That's how it works. You take a mundane idea and ask the question, what if? All of my books have been 'what if' books.

What if a hiker ends up in a valley with no way to get out? What if the inhabitants of the valley are all blue? Mystic Valley series.

What if King Arthur didn't really die? What if Merlin and the queen kidnapped him and returned him to the planet Avalon? What if...the story wasn't quite like we think it was? Flowers of Camelot series.

What if the Tuatha de Danann legends were real? What if an archeologist found the Lia Fail (stone that speaks)? What if Danaii wants her treasures back? Tuatha Treasures series.

The question isn't where the ideas come from. It's what happens after that? 

Sunday, April 29, 2018

BICHOK

When I was a newbie writer, BICHOK was a favored recommendation. For those who don't know, it stands for Butt In Chair, Hands On Keyboard. It implies that simply staying there will somehow produce work. And it's wrong.

Writing isn't something you do because it's there. Especially, when you're just totally blank. I'm not talking about inspiration here. I'm talking about getting your brain in gear.
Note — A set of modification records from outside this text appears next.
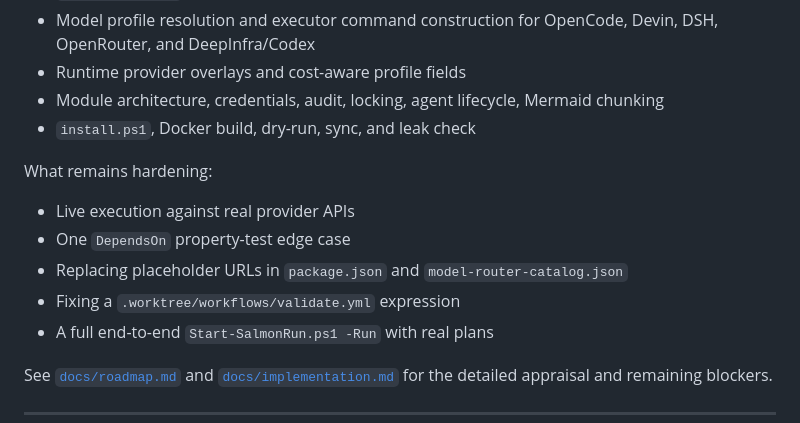
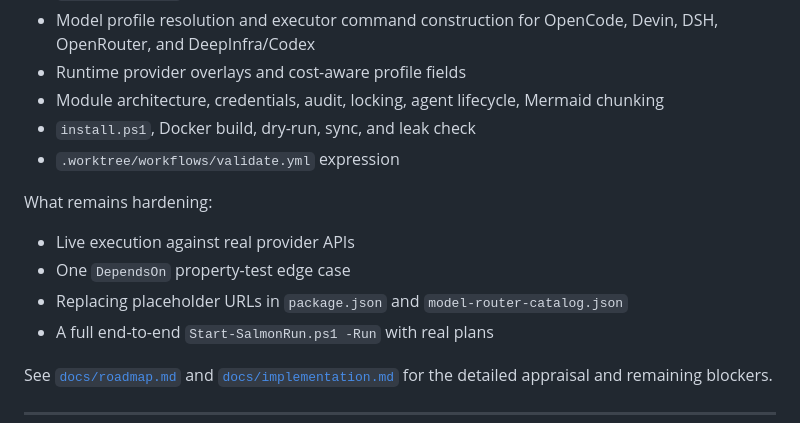
Before and after one commit to victorsalmon/salmon-run, a Markdown page: README.md, the part around the change. GitHub-like rendering.

Commit message:
docs(README): update project status after workflow and placeholder URL fixes
Generated with [Devin](https://devin.ai)

Co-Authored-By: Devin <158243242+devin-ai-integration[bot]@users.noreply.github.com>

```diff
--- a/README.md
+++ b/README.md
@@ -136,13 +136,13 @@ What is fully validated:
 - Runtime provider overlays and cost-aware profile fields
 - Module architecture, credentials, audit, locking, agent lifecycle, Mermaid chunking
 - `install.ps1`, Docker build, dry-run, sync, and leak check
+- `.worktree/workflows/validate.yml` expression
 
 What remains hardening:
 
 - Live execution against real provider APIs
 - One `DependsOn` property-test edge case
 - Replacing placeholder URLs in `package.json` and `model-router-catalog.json`
-- Fixing a `.worktree/workflows/validate.yml` expression
 - A full end-to-end `Start-SalmonRun.ps1 -Run` with real plans
 
 See [`docs/roadmap.md`](./docs/roadmap.md) and [`docs/implementation.md`](./docs/implementation.md) for the detailed appraisal and remaining blockers.
```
And sitting won't do that. Staring at the computer screen opens you up to spending time on the mindlessness of social media. If you're not ready to write, if your brain is not engaged, then get up and find something else to do. Goodness knows, there's a limitless number of chores most of us have waiting.

Go do them. Vacuum, mop, clean the toilet, do the laundry, make dinner. Bake bread, go for a walk, pay the bills. Clean the closets. Purge your files. I guarantee by the time you do a few chores, you'll be more than ready to BICHOK. Drink a couple glasses of water. Clear your desk so there are no distractions. And finally, set a timer for thirty minutes (after the two glasses of water you may not need the timer, but it's better safe than sorry!)

Then sit down at the computer. Jot down some notes about what you want to accomplish. And begin. If you've accomplished nothing in that first thirty minutes, get up and go back to the chores. After a while, you'll have a clean house, clean clothes, a cooked dinner, and who knows? You might even have a chapter or two. For sure, you won't feel guilty about all that other stuff waiting for you.

Thursday, April 26, 2018

Cabin Fever

Rain, cold, rain, snow, rain... After a while, you wonder if you're doomed to never see the sun. Well, the sun is shining today. Naturally, we have a slew of errands to take care of, starting with dental hygienist visits. Yuck. Then, there's grocery shopping. And possibly a haircut. We'll round out the day with weigh-in at Weight Watchers and dinner.

The interesting thing is I don't necessarily want to go OUTSIDE. I just like to see the sun through the window. Going outside requires getting dressed. Taking a shower. Brushing the teeth. Putting on the outside, walking around glasses so I can see where I'm going.

I'd rather stay inside where I'm comfy. Where I can wear my sports bra and shorts and slippers. Where I can read or write without feeling like I'm rude.

Cabin fever? What cabin fever?

Tuesday, April 24, 2018

Opinions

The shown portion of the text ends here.